▶ [Assigned task]: Within the material below, filter for lines that hold the word "trainer".

▶ [Source records]:
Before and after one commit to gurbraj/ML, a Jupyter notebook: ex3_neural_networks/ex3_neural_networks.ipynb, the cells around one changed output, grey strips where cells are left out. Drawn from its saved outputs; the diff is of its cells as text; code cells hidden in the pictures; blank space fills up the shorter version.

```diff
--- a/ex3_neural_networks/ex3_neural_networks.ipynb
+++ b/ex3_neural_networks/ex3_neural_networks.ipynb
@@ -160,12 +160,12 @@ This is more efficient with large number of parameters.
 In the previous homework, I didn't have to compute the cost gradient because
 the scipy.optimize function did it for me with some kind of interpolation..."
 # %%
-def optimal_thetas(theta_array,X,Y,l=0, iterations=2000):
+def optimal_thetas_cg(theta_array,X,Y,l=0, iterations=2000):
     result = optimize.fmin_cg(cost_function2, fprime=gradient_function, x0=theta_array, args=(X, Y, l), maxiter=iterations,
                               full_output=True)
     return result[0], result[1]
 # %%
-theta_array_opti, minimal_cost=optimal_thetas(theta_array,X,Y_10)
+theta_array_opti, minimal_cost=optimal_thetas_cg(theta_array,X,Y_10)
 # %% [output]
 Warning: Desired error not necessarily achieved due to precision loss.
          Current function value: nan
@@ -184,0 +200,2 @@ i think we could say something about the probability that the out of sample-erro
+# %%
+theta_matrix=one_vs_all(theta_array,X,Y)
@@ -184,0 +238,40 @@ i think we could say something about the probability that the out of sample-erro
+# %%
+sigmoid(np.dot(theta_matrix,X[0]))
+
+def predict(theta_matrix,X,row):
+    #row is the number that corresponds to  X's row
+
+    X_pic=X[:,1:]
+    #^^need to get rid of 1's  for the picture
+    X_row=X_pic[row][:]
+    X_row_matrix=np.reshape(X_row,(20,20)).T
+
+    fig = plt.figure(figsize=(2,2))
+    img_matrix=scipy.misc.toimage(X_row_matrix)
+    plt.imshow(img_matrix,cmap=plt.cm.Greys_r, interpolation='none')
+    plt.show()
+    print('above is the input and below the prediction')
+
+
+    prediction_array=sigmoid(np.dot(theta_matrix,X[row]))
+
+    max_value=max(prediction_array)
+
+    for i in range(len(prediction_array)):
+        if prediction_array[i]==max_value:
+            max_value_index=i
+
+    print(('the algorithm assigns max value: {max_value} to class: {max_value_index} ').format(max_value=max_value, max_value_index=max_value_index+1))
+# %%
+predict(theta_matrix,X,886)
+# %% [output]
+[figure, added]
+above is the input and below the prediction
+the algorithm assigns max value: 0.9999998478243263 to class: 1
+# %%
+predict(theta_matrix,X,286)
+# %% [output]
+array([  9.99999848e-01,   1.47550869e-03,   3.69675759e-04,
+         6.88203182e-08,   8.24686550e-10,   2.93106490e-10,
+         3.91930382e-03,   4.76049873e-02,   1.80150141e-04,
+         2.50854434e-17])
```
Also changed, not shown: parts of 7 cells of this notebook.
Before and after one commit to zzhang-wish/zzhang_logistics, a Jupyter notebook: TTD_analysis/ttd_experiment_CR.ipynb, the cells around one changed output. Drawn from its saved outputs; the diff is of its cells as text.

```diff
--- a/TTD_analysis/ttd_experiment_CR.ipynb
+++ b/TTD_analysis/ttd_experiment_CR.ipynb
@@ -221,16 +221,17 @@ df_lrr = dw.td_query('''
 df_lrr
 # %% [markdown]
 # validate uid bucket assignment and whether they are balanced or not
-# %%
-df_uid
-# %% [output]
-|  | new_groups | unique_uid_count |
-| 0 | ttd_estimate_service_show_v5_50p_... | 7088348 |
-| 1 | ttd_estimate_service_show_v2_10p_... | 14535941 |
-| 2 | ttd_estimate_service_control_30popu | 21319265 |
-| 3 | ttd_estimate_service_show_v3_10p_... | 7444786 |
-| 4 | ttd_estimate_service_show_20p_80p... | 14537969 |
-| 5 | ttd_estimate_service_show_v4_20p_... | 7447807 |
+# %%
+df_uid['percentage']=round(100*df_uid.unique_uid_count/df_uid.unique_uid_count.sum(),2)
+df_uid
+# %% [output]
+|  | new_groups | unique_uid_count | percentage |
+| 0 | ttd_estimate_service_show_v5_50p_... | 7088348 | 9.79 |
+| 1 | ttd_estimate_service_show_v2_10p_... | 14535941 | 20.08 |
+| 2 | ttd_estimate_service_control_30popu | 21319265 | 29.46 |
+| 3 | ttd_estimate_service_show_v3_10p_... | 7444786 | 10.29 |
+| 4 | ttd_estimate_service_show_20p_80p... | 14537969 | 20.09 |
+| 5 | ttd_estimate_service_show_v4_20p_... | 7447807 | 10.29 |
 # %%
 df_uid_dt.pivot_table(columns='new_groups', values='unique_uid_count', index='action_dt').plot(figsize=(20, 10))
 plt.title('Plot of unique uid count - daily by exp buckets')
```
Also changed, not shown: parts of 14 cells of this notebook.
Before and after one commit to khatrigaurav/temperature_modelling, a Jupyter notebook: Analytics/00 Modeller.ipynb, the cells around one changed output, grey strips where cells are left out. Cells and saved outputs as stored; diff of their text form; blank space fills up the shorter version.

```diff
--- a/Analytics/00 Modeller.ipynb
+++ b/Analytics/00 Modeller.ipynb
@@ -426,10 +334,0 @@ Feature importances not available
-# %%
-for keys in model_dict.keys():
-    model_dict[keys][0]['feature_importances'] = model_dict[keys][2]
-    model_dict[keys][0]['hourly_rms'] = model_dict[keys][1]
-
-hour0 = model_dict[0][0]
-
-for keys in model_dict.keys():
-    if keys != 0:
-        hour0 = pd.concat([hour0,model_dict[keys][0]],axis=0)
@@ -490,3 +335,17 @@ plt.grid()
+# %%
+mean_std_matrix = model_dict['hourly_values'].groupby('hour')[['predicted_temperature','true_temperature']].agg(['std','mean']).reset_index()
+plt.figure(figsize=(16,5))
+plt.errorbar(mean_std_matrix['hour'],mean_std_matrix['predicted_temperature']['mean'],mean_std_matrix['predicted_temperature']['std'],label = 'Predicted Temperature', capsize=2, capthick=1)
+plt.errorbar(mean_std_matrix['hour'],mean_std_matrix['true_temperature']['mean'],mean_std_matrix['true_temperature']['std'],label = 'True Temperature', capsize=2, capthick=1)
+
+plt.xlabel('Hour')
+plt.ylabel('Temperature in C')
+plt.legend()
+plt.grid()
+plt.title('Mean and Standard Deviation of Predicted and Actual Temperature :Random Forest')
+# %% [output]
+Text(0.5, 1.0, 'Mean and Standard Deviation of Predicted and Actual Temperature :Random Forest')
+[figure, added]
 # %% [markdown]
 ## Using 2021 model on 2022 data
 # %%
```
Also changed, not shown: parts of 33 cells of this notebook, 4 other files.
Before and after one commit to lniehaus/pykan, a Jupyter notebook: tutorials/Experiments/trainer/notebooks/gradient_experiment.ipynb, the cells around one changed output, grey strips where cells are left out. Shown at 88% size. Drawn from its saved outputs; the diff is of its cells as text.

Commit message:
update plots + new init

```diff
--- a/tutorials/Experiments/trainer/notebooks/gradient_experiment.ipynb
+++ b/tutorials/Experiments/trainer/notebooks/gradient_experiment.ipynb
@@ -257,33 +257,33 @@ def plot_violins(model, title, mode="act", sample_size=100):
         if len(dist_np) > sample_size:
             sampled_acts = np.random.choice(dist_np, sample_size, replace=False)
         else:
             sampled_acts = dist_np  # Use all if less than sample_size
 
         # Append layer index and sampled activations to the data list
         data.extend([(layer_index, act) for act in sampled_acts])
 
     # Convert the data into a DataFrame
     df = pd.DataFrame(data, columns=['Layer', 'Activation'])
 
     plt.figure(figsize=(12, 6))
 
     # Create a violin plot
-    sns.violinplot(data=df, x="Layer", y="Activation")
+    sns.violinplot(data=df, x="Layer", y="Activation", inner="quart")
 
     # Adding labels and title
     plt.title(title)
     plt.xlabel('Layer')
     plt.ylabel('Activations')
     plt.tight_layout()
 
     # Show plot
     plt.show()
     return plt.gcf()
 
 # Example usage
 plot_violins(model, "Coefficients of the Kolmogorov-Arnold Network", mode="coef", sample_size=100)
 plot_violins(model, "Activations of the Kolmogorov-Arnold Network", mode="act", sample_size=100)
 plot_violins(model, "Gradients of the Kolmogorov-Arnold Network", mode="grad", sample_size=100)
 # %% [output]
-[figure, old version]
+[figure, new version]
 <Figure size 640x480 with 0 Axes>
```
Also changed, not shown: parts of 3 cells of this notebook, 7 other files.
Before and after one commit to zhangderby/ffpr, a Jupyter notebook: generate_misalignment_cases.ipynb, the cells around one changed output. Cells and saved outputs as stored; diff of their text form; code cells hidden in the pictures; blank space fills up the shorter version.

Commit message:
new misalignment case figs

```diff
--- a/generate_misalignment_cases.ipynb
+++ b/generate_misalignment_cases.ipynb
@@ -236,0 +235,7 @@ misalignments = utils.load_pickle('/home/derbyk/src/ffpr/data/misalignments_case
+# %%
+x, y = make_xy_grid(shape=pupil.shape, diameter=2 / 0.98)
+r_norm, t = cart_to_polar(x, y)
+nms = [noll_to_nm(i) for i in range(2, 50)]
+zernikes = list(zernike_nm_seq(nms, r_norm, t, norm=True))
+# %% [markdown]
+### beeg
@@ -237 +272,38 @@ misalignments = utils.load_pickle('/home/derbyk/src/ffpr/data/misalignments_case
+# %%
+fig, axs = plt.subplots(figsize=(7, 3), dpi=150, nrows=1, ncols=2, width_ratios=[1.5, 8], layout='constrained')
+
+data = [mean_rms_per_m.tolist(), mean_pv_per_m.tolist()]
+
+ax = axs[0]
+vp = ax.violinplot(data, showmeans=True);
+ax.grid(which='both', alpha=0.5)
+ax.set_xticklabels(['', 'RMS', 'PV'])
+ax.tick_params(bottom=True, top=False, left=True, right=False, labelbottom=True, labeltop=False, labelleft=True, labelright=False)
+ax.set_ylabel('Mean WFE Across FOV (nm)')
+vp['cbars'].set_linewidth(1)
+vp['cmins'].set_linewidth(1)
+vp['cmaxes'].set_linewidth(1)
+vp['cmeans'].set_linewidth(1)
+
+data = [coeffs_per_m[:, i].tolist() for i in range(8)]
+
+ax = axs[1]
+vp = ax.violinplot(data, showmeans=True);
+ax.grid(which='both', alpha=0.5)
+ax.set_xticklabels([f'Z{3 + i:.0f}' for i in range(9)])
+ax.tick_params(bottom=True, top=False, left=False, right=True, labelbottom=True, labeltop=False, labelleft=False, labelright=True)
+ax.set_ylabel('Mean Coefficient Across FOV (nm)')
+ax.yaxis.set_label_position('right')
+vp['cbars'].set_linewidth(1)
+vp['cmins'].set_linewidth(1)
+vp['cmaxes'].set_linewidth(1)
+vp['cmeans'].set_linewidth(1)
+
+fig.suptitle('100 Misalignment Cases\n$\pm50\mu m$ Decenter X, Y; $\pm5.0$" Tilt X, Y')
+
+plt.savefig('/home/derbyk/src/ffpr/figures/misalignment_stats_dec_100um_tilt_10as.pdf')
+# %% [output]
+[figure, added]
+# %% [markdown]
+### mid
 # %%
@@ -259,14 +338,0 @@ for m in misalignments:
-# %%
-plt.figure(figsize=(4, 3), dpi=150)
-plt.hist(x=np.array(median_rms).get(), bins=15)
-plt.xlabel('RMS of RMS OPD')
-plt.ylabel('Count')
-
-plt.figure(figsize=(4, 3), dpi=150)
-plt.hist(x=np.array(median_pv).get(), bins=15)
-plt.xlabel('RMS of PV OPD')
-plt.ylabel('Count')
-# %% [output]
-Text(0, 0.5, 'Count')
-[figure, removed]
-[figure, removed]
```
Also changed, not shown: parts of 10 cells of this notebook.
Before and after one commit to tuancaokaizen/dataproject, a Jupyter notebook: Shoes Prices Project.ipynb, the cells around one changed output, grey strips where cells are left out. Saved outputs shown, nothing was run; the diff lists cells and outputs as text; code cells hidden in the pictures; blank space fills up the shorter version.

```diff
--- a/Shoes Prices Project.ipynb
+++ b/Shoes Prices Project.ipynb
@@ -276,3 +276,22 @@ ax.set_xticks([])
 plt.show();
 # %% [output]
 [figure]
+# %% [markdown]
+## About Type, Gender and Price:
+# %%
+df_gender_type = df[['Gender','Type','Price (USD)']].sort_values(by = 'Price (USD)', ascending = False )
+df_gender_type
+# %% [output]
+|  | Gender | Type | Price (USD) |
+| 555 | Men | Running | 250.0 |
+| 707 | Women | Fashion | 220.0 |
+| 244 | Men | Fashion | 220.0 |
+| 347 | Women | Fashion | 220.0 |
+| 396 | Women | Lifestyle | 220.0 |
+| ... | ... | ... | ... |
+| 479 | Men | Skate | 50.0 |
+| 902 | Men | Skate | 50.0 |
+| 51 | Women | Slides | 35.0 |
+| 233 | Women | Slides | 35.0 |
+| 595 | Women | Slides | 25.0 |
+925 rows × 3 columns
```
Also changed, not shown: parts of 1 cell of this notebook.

▶ [Answer to this problem]:
Before and after one commit to lniehaus/pykan, a Jupyter notebook: tutorials/Experiments/trainer/notebooks/gradient_experiment.ipynb, the cells around one changed output, grey strips where cells are left out. Shown at 88% size. Drawn from its saved outputs; the diff is of its cells as text.
--- a/tutorials/Experiments/trainer/notebooks/gradient_experiment.ipynb
+++ b/tutorials/Experiments/trainer/notebooks/gradient_experiment.ipynb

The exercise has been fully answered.